### WHAT YOU HAVE TO DO:
In the listing below, count the lines with "Sınıfı" and report only the figure.

### INPUT:
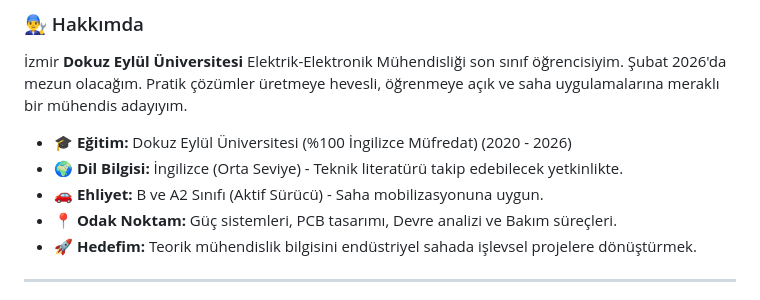
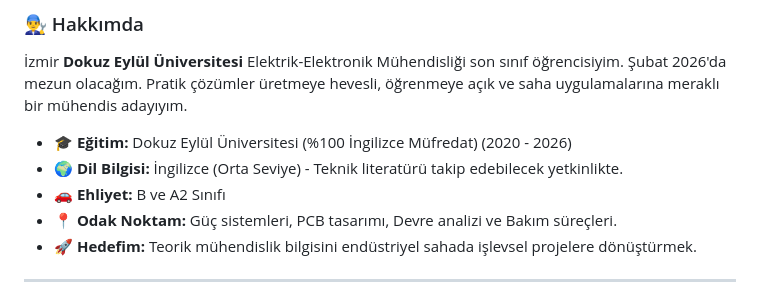
Before and after one commit to celikmustafaee/celikmustafaee, a Markdown page: README.md, the part around the change. Rendered like a GitHub page.

```diff
--- a/README.md
+++ b/README.md
@@ -11,7 +11,7 @@
 
 * 🎓 **Eğitim:** Dokuz Eylül Üniversitesi (%100 İngilizce Müfredat) (2020 - 2026)
 * 🌍 **Dil Bilgisi:** İngilizce (Orta Seviye) - Teknik literatürü takip edebilecek yetkinlikte.
-* 🚗 **Ehliyet:** B ve A2 Sınıfı (Aktif Sürücü) - Saha mobilizasyonuna uygun.
+* 🚗 **Ehliyet:** B ve A2 Sınıfı
 * 📍 **Odak Noktam:** Güç sistemleri, PCB tasarımı, Devre analizi ve Bakım süreçleri.
 * 🚀 **Hedefim:** Teorik mühendislik bilgisini endüstriyel sahada işlevsel projelere dönüştürmek.
 
```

### ANSWER SECTION:
2